Edwards, who ended up using real, flesh-and-blood human Hans Zimmer for his film’s soundtrack, said he played the AI-generated track back to the composer. Zimmer, he said, found it amusing. Zimmer could not be reached for comment.
Edwards’ experience speaks to an issue at the heart of one of the biggest fights facing Hollywood today. Artists and creatives are rising up against generative AI. Hollywood is currently at a standstill as actors and writers strike for fairer working conditions and the use of generative AI in the film industry. Authors and artists also fiercely object to claims that tech companies are stealing their intellectual property by indiscriminately scouring the web for images and text. Prominent artists such as comedian and author Sarah Silverman have sued AI companies for copyright infringement.
Music-generating AI is still in its early stages, which could explain why Edwards got the results he did, says Henry Ajder, an expert in generative AI.
“In my experience, fairly simple AI music is quite convincing.
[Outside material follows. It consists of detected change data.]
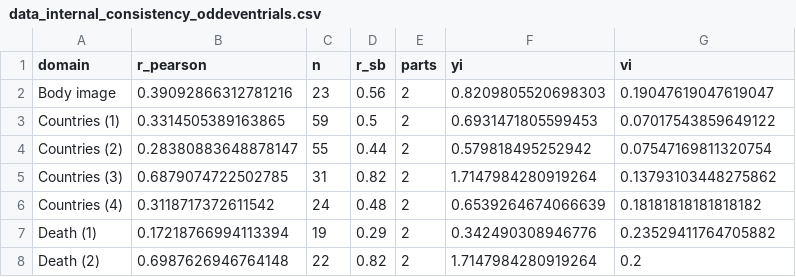
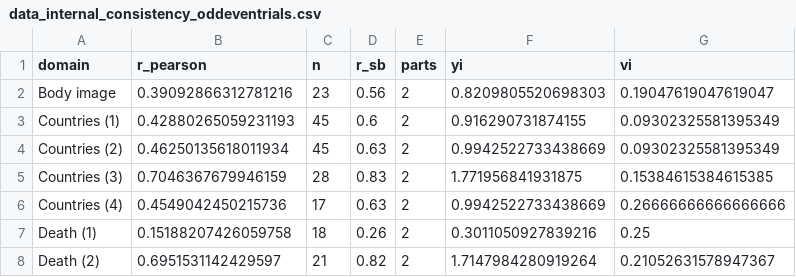
Before and after one commit to ianhussey/irap-reliability-meta-analysis, a CSV file: data/effect sizes for meta-analyses/data_internal_consistency_oddeventrials.csv, drawn as a sheet; only a part is shown; the diff covers the shown part only.

```diff
--- a/data/effect sizes for meta-analyses/data_internal_consistency_oddeventrials.csv
+++ b/data/effect sizes for meta-analyses/data_internal_consistency_oddeventrials.csv
@@ -2,7 +2,7 @@ domain,r_pearson,n,r_sb,parts,yi,vi
 Body image,0.39092866312781216,23,0.56,2,0.8209805520698303,0.19047619047619047
-Countries (1),0.3314505389163865,59,0.5,2,0.6931471805599453,0.07017543859649122
-Countries (2),0.28380883648878147,55,0.44,2,0.579818495252942,0.07547169811320754
-Countries (3),0.6879074722502785,31,0.82,2,1.7147984280919264,0.13793103448275862
-Countries (4),0.3118717372611542,24,0.48,2,0.6539264674066639,0.18181818181818182
-Death (1),0.17218766994113394,19,0.29,2,0.342490308946776,0.23529411764705882
-Death (2),0.6987626946764148,22,0.82,2,1.7147984280919264,0.2
+Countries (1),0.42880265059231193,45,0.6,2,0.916290731874155,0.09302325581395349
+Countries (2),0.46250135618011934,45,0.63,2,0.9942522733438669,0.09302325581395349
+Countries (3),0.7046367679946159,28,0.83,2,1.771956841931875,0.15384615384615385
+Countries (4),0.4549042450215736,17,0.63,2,0.9942522733438669,0.26666666666666666
+Death (1),0.15188207426059758,18,0.26,2,0.3011050927839216,0.25
+Death (2),0.6951531142429597,21,0.82,2,1.7147984280919264,0.21052631578947367
```
Also changed, not shown: 69 edited cells elsewhere in this file, data/effect sizes for meta-analyses/data_demographics.csv, data/effect sizes for meta-analyses/data_internal_consistency_firstsecondhalves.csv, 26 other files.
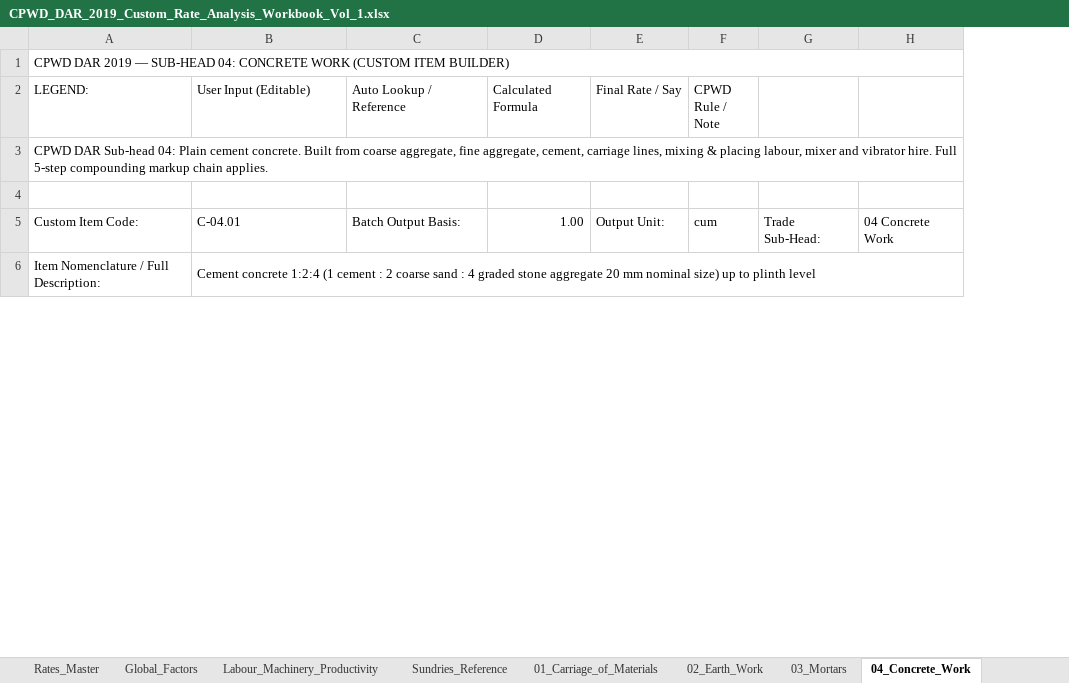
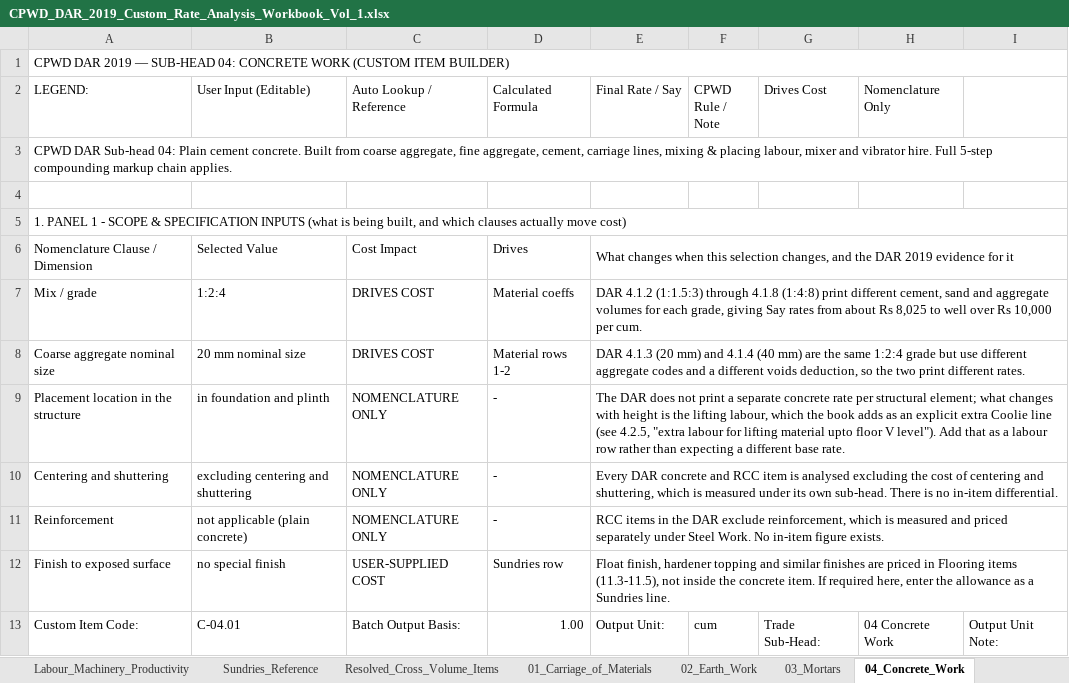
Before and after one commit to NishantAgarwal03/cpwd-dar-2019-excel, an Excel workbook: CPWD_DAR_2019_Custom_Rate_Analysis_Workbook_Vol_1.xlsx, sheet 04_Concrete_Work, drawn as a sheet; only a part is shown; values as stored, in another font and other column widths than the file's, no cell formats; removed rows and columns are numbered as before the commit, all else as after; the diff covers the shown part only; the diff names each change by its address in the sheet, - before the commit and + after, or states it on an @@ line.

```diff
--- a/CPWD_DAR_2019_Custom_Rate_Analysis_Workbook_Vol_1.xlsx (sheet 04_Concrete_Work)
+++ b/CPWD_DAR_2019_Custom_Rate_Analysis_Workbook_Vol_1.xlsx (sheet 04_Concrete_Work)
+sheet tab: Resolved_Cross_Volume_Items
+column I, row 13: Output Unit Note:
-G2: (empty)
+G2: Drives Cost
-H2: (empty)
+H2: Nomenclature Only
+row 5: 1. PANEL 1 - SCOPE & SPECIFICATION INPUTS (what is being built, and which clauses actually move cost)
+row 6: Nomenclature Clause / Dimension | Selected Value | Cost Impact | Drives | What changes when this selection changes, and the DAR 2019 evidence for it
+row 7: Mix / grade | 1:2:4 | DRIVES COST | Material coeffs | DAR 4.1.2 (1:1.5:3) through 4.1.8 (1:4:8) print different cement, sand and aggregate volumes for each grade, giving Say rates from about Rs 8,025 to well over Rs 10,000 per cum.
+row 8: Coarse aggregate nominal size | 20 mm nominal size | DRIVES COST | Material rows 1-2 | DAR 4.1.3 (20 mm) and 4.1.4 (40 mm) are the same 1:2:4 grade but use different aggregate codes and a different voids deduction, so the two print different rates.
+row 9: Placement location in the structure | in foundation and plinth | NOMENCLATURE ONLY | - | The DAR does not print a separate concrete rate per structural element; what changes with height is the lifting labour, which the book adds as an explicit extra Coolie line (see 4.2.5, "extra labour for lifting material upto floor V level"). Add that as a labour row rather than expecting a different base rate.
+row 10: Centering and shuttering | excluding centering and shuttering | NOMENCLATURE ONLY | - | Every DAR concrete and RCC item is analysed excluding the cost of centering and shuttering, which is measured under its own sub-head. There is no in-item differential.
+row 11: Reinforcement | not applicable (plain concrete) | NOMENCLATURE ONLY | - | RCC items in the DAR exclude reinforcement, which is measured and priced separately under Steel Work. No in-item figure exists.
+row 12: Finish to exposed surface | no special finish | USER-SUPPLIED COST | Sundries row | Float finish, hardener topping and similar finishes are priced in Flooring items (11.3-11.5), not inside the concrete item. If required here, enter the allowance as a Sundries line.
-row 6: Item Nomenclature / Full Description: | Cement concrete 1:2:4 (1 cement : 2 coarse sand : 4 graded stone aggregate 20 mm nominal size) up to plinth level
```
Also changed, not shown: 24 added rows, 16 removed rows and 103 edited cells elsewhere in this sheet, sheet Labour_Machinery_Productivity, sheet 05_RCC_Work, sheet 08_Cladding_Work, sheet 11_Flooring, sheet 06_Masonry_Work, sheet 09_Wood_and_PVC_Work, 6 more sheets, cell formats, 14 other files.
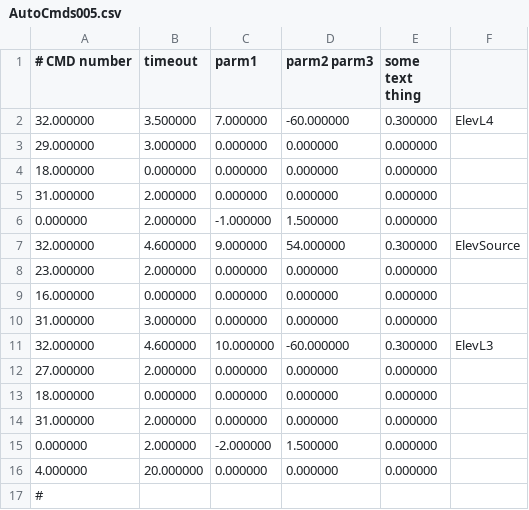
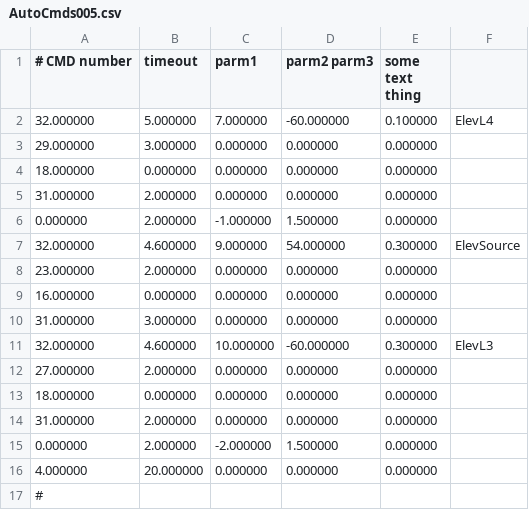
Before and after one commit to FRobotics/2025RobotCode, a CSV file: 2025ReefBot/Deploy/AutoCmds005.csv, drawn as a sheet.

```diff
--- a/2025ReefBot/Deploy/AutoCmds005.csv
+++ b/2025ReefBot/Deploy/AutoCmds005.csv
@@ -1,3 +1,3 @@
 # CMD number, timeout, parm1, parm2 parm3, some text thing,
-32.000000,3.500000,7.000000,-60.000000,0.300000,"ElevL4"
+32.000000,5.000000,7.000000,-60.000000,0.100000,"ElevL4"
 29.000000,3.000000,0.000000,0.000000,0.000000,""
```
Also changed, not shown: 2025ReefBot/Deploy/AbsoluteTrajectory007.csv, 1 other file.
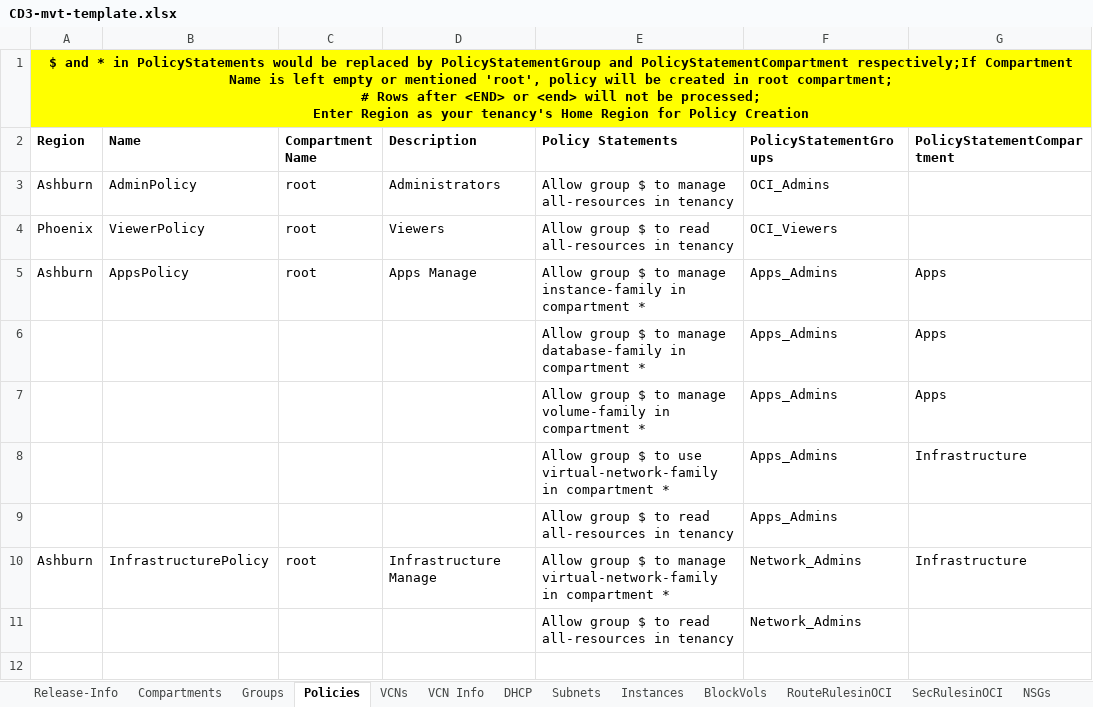
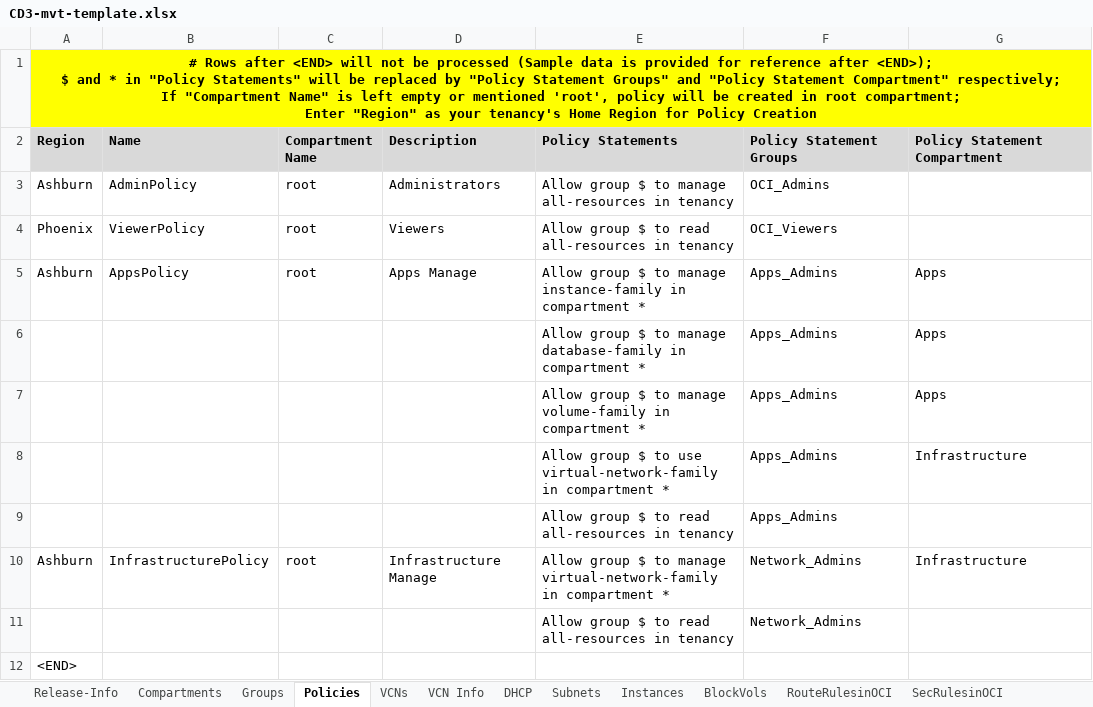
Before and after one commit to oracle-devrel/cd3-automation-toolkit, an Excel workbook: oci_tenancy/SetUpOCI_Via_TF/example/CD3-mvt-template.xlsx, sheet Policies, drawn as a sheet; values as stored, in another font and other column widths than the file's, no borders; ↵ is a line break in a cell; the diff names each change by its address in the sheet, - before the commit and + after, or states it on an @@ line.

Commit message:
Excel Sheet - MVT

```diff
--- a/oci_tenancy/SetUpOCI_Via_TF/example/CD3-mvt-template.xlsx (sheet Policies)
+++ b/oci_tenancy/SetUpOCI_Via_TF/example/CD3-mvt-template.xlsx (sheet Policies)
@@ sheet tab hidden: NSGs @@
-A1 (Region): $ and * in PolicyStatements would be replaced by PolicyStatementGroup and PolicyStatementCompartment respectively;If Compartment Name is left empty or mentioned 'root', policy will be created in root compartment; ↵ # Rows after <END> or <end> will not be processed; ↵ Enter Region as your…
+A1 (Region): # Rows after <END> will not be processed (Sample data is provided for reference after <END>); ↵ $ and * in "Policy Statements" will be replaced by "Policy Statement Groups" and "Policy Statement Compartment" respectively; ↵ If "Compartment Name" is left empty or mentioned 'root', policy will be created in root compartment; ↵ Enter "Region" as your…
-B1:G1 fill: #FFFF00
+B1:G1 fill: none
-A2:G2 fill: none
+A2:G2 fill: #D9D9D9
-F2: PolicyStatementGroups
+F2: Policy Statement Groups
-G2: PolicyStatementCompartment
+G2: Policy Statement Compartment
+row 12: <END>
```
Also changed, not shown: sheet Subnets, sheet VCNs, sheet SecRulesinOCI, sheet DHCP, sheet RouteRulesinOCI, sheet BlockVols, 5 more sheets, other sheet tabs.
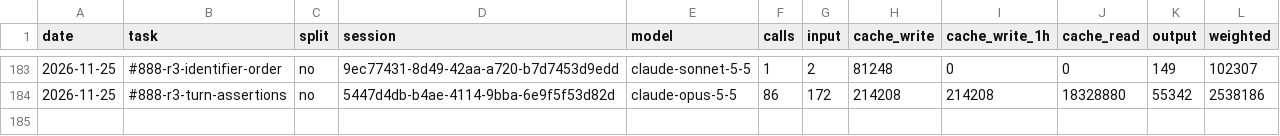
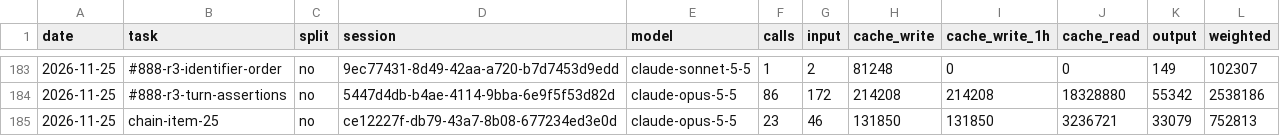
Before and after one commit to Maeximilion/Maex-Voice-Agent, a CSV file: docs/metrics/routing_history.csv, drawn as a sheet; only a part is shown, gaps mark what is left out; the diff names each change by its address in the sheet, - before the commit and + after, or states it on an @@ line.

Commit message:
docs(chain): rewrite /chain as a one-screen loop with one-line rules
The chain command had grown to 504 lines and 39 dated rules, partly
contradicting each other, and a compacted coordinator kept only a cut copy.
It is now 101 lines: the coordinator loop as numbered steps (every turn
Maxi's message begins starts a session for every planned item that has
none; queued ones wait on the baton and are woken with "go on item N"),
the brief template, one table for modes and pacing, and the remaining
rules one line each with their date.

The rules every item session follows move from ~/.claude/chain into the
versioned .claude/chain/brief-common.md; ~/.claude/chain keeps runtime
state only. The replaced text with all of Maxi's quotes is archived in
docs/HISTORY.md. References to the old section 5 and 5a are updated.

```diff
--- a/docs/metrics/routing_history.csv
+++ b/docs/metrics/routing_history.csv
+row 185: 2026-11-25 | chain-item-25 | no | ce12227f-db79-43a7-8b08-677234ed3e0d | claude-opus-5-5 | 23 | 46 | 131850 | 131850 | 3236721 | 33079 | 752813
```
Also changed, not shown: docs/metrics/context_history.csv, 9 other files.
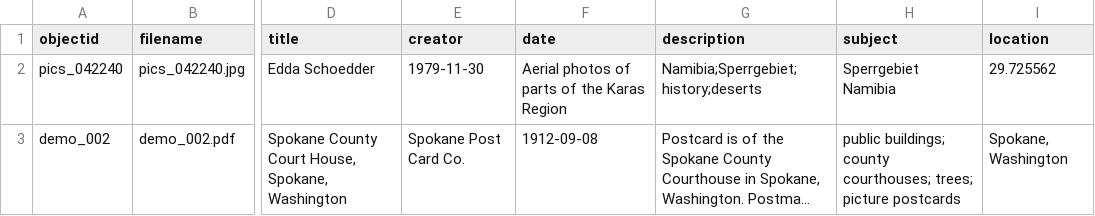
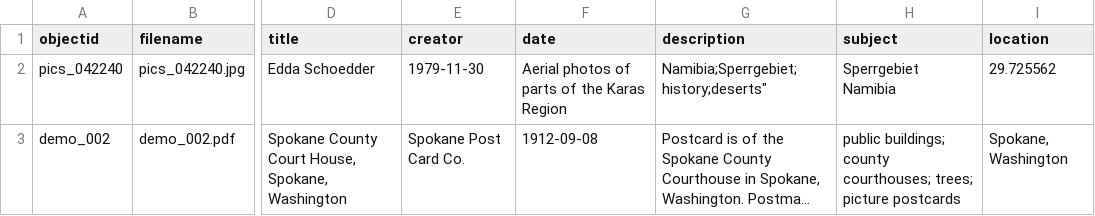
Before and after one commit to etanus11/sperrgebiet_new, a CSV file: _data/demo-metadata.csv, drawn as a sheet; only a part is shown, gaps mark what is left out; long unchanged cells end in …; the diff names each change by its address in the sheet, - before the commit and + after, or states it on an @@ line.

Commit message:
Update demo-metadata.csv

```diff
--- a/_data/demo-metadata.csv
+++ b/_data/demo-metadata.csv
-G2 (description): Namibia;Sperrgebiet;history;deserts
+G2 (description): Namibia;Sperrgebiet;history;deserts"
```
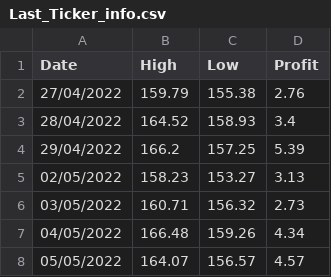
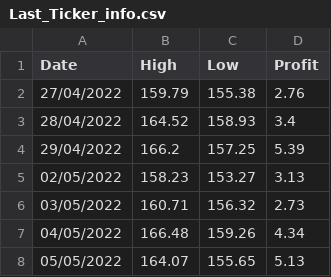
Before and after one commit to Pabloaliaga1995/Market-Stock-Project, a CSV file: Data/Last_Ticker_info.csv, drawn as a sheet.

```diff
--- a/Data/Last_Ticker_info.csv
+++ b/Data/Last_Ticker_info.csv
@@ -7,2 +7,2 @@ Date,High,Low,Profit
 04/05/2022,166.48,159.26,4.34
-05/05/2022,164.07,156.57,4.57
+05/05/2022,164.07,155.65,5.13
```
Also changed, not shown: Data/Total_Ticker_info.csv, 1 other file.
It’s difficult to tell the difference between an AI-generated composition and one made by a human,” he says.